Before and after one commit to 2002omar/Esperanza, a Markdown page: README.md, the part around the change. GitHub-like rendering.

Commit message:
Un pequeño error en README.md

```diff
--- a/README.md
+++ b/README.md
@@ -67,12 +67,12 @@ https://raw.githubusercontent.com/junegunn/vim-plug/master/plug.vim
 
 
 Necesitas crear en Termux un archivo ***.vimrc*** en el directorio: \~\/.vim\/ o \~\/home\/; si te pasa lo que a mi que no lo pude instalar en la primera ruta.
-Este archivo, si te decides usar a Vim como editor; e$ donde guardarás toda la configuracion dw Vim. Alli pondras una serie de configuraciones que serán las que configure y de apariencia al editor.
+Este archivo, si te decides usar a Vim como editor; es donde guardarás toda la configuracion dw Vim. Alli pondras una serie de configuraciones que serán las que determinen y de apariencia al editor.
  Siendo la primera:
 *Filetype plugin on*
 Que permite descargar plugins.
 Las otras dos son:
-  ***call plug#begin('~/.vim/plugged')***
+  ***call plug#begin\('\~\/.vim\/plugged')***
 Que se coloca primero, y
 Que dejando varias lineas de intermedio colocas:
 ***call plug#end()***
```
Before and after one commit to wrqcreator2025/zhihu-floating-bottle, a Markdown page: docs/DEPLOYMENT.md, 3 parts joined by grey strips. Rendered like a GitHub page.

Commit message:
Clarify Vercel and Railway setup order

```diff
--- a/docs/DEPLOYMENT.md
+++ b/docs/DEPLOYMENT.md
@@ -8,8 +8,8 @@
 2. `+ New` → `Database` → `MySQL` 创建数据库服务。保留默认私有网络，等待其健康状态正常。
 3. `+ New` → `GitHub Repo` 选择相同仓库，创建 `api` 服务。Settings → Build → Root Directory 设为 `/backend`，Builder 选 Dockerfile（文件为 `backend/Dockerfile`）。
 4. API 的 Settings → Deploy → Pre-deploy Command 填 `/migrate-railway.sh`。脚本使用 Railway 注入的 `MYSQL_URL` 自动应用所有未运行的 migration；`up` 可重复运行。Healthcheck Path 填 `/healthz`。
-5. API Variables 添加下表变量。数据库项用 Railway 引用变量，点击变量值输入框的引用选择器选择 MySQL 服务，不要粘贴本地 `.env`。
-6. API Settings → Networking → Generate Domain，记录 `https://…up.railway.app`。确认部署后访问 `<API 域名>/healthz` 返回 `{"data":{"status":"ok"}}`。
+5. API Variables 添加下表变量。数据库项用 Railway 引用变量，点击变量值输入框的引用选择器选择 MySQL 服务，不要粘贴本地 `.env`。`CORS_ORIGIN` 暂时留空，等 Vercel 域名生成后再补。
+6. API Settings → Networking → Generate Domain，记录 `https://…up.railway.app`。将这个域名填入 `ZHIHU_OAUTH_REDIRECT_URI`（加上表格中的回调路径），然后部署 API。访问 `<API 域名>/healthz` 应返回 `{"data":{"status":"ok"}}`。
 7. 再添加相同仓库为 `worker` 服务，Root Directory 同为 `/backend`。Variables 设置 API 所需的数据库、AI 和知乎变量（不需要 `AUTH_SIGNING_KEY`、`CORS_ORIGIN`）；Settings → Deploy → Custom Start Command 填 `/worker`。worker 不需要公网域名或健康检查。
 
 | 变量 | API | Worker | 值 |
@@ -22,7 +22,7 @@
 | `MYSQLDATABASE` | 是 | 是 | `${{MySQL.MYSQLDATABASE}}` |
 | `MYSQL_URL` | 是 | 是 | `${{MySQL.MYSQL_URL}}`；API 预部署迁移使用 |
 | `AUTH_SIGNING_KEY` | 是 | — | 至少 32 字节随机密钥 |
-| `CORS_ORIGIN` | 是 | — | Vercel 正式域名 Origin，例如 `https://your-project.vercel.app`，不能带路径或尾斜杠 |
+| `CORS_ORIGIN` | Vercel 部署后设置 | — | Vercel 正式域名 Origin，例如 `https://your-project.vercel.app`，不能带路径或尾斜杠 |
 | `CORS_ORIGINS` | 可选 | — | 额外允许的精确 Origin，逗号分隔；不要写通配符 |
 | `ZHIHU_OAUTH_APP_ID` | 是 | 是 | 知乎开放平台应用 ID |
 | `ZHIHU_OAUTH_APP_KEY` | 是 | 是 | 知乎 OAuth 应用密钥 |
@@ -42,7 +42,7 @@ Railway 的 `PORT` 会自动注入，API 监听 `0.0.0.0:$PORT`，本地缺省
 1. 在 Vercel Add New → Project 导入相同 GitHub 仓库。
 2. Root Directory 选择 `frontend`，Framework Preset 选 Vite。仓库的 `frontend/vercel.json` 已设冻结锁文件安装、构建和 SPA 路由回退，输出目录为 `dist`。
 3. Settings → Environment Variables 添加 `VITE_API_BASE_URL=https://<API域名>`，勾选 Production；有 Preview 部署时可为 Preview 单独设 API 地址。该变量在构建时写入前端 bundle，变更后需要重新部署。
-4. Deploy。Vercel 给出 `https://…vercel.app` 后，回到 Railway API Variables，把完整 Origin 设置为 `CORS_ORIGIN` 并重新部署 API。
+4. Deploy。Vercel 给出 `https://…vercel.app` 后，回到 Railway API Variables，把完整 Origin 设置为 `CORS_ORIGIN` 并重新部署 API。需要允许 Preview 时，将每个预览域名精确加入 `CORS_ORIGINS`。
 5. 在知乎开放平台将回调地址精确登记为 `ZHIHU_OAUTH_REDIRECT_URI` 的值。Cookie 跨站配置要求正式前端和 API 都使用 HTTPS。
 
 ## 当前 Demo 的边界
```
○ ○ ○ ○ ○ ○ ○
# ACTIVITY:
Which lines of the entries above contain the word "README"? Copy each of them.

# TASK RESPONSE:
Before and after one commit to 2002omar/Esperanza, a Markdown page: README.md, the part around the change. GitHub-like rendering.
Un pequeño error en README.md
--- a/README.md
+++ b/README.md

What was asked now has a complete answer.